• Problem statement: In the records below, count every line containing "after". Reply with the number only.
[[ Information supplied, beginning ]]
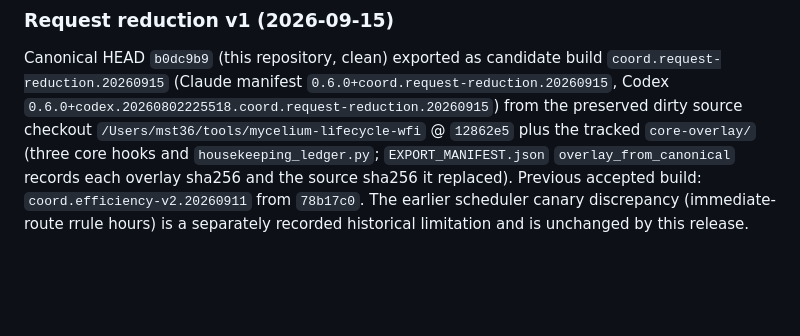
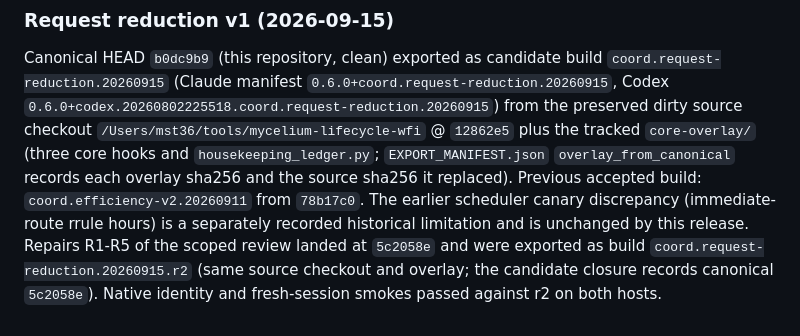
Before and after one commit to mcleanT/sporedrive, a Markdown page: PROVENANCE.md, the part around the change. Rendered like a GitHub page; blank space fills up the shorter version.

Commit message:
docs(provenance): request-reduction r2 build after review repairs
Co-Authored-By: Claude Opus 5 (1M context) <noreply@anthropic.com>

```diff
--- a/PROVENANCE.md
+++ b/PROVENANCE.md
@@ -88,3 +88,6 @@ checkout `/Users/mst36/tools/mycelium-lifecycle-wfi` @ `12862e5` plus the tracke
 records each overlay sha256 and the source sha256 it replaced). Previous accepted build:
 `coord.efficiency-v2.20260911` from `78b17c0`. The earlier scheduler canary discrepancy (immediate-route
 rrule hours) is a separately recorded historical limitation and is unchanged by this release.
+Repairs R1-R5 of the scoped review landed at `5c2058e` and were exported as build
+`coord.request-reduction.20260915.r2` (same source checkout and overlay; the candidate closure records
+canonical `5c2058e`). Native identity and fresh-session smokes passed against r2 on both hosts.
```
[[ Information supplied, end ]]
• Answer for this exercise: 2